Embedding Partnering Best Practices
Posted: 1/19/2014 by Norma Watenpaugh
One of the challenges of professional development is retaining the knowledge and incorporating the new learning into the day to day business practice. Most of us intuitively understand the limitations
of classroom training. While most well-crafted training includes discussion and practice exercises, it is through immediate use that learning is best retained and the business results are realized. Reinforcement and motivation to change are critical to maximize effectiveness.
We have developed a workshop model coupled with practical application which has proven to be a most effective means of delving deeper into each lifecycle phase of alliance management and embedding best practices into ongoing business processes. In this model not only do we include discussion and interaction, but we include on-the-job ‘homework’ that requires the participants to put partnering best practices to “Immediate Use”. This is followed by a group briefing that serves as a “teach back” exercise. In the ‘teach back’ briefing, participants share how they implemented the best practice giving rise to an opportunity to share challenges and successes among the team. This is frequently the only opportunity that colleagues have to share their experiences and to pool their learning.
Prior to the first session, reading, and exercise templates were distributed to heighten awareness of the subject matter and to prepare the participants to learn. During the first webinar session, the instructors led the team through the concepts, theories and case examples encouraging active discussion from work experiences. The templates for the on-the-job homework were reviewed, answering questions on how to apply them. The PhoenixCG instructors also made themselves available between the two sessions to coach and mentor the alliance manager while they worked on the exercise.
At the follow-on session, thirty days later, the homework was reviewed with the alliance managers sharing their work and engaging in discussions about challenges, solutions, and lessons learned. The Phoenix instructors facilitated this discussion by pointing out the best practices of the group and providing ongoing coaching on implementation.

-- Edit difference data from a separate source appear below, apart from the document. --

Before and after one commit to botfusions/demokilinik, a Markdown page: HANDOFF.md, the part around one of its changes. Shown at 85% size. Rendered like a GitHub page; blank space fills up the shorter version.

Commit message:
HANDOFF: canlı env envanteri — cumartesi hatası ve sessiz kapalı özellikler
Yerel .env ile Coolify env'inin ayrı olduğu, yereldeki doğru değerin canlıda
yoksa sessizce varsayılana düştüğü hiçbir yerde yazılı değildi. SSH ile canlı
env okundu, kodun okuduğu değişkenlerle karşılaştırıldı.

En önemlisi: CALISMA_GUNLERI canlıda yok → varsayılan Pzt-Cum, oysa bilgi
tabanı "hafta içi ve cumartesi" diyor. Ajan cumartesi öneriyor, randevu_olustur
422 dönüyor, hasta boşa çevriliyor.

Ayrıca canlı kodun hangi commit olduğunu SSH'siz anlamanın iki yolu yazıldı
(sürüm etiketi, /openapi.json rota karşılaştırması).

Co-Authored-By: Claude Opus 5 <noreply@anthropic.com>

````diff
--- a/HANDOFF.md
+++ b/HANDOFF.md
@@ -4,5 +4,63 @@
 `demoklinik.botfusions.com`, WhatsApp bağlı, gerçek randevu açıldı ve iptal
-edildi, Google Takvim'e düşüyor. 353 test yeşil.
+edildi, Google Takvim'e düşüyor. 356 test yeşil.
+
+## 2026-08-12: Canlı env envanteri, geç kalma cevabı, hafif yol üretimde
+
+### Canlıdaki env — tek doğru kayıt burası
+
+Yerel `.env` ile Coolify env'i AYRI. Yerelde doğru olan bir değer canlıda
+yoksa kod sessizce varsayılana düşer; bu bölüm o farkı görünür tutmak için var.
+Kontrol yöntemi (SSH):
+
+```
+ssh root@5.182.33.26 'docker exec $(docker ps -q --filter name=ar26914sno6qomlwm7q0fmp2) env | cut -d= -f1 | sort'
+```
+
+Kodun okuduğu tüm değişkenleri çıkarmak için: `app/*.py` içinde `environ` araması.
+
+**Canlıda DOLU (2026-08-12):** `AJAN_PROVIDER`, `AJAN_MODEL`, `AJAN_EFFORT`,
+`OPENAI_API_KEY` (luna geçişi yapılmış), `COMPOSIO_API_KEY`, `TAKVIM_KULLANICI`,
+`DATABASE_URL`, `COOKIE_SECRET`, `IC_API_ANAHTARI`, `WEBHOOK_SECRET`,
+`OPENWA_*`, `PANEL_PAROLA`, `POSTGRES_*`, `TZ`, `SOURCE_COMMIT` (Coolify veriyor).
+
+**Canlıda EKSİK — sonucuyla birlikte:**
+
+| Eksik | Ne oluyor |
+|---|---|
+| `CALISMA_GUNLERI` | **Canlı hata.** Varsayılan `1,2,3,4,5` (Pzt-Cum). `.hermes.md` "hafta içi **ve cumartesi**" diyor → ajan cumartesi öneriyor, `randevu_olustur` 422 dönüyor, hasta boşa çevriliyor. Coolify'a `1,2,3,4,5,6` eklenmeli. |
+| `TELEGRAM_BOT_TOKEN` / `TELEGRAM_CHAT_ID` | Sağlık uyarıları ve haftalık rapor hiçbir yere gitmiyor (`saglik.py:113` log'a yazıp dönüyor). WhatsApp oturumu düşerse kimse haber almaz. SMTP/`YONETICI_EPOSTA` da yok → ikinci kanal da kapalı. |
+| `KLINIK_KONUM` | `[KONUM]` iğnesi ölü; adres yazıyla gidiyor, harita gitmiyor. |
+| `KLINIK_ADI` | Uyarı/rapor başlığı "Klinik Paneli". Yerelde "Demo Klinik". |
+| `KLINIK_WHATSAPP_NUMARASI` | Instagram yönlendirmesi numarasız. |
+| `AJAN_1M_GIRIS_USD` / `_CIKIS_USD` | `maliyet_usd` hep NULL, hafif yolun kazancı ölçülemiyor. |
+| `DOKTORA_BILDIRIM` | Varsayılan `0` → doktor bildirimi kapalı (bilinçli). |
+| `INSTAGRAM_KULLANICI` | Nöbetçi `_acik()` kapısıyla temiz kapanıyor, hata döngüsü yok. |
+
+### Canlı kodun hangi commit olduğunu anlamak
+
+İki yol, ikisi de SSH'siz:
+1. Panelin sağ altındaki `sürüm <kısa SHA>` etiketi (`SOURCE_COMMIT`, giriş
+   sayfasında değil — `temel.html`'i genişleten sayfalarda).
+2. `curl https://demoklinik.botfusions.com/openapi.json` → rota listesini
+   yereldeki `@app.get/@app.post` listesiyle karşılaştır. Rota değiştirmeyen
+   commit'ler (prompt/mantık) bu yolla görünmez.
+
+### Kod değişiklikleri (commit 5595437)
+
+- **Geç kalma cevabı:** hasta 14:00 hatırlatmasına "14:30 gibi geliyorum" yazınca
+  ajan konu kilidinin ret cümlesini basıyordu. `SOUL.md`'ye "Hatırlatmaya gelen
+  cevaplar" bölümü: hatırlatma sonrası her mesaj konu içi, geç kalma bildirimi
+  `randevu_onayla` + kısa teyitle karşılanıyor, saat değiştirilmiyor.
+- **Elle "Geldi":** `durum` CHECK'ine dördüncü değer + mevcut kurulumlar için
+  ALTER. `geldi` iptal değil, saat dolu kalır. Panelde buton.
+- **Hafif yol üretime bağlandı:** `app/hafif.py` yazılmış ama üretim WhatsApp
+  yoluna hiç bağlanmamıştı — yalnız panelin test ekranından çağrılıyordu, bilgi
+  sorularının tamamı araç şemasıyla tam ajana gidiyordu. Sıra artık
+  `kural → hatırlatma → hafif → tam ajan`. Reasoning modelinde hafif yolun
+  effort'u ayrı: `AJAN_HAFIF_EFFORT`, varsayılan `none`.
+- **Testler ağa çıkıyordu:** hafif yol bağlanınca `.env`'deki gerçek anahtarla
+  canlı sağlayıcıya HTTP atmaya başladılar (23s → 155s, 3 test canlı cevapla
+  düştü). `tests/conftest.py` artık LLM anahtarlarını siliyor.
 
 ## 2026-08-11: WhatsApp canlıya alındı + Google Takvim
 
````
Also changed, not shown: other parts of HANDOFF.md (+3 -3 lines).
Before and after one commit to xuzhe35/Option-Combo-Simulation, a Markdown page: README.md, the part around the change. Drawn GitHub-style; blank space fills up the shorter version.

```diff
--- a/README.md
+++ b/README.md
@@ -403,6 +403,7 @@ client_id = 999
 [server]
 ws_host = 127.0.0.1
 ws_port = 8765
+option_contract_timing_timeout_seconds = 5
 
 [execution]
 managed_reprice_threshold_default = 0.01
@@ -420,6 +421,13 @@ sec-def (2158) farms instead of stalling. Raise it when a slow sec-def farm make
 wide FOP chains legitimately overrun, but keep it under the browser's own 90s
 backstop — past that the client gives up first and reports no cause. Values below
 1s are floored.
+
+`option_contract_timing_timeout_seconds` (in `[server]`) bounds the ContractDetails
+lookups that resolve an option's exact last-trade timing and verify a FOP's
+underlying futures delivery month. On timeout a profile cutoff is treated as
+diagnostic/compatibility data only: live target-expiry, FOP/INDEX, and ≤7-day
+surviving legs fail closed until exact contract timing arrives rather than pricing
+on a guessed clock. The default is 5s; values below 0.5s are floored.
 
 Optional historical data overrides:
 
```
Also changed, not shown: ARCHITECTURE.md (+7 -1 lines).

The alliance managers were also encouraged to share their homework with their partners to further refine their tools and jointly adopt them into practice.
Some of the unique benefits that are realized from this integrated approach are: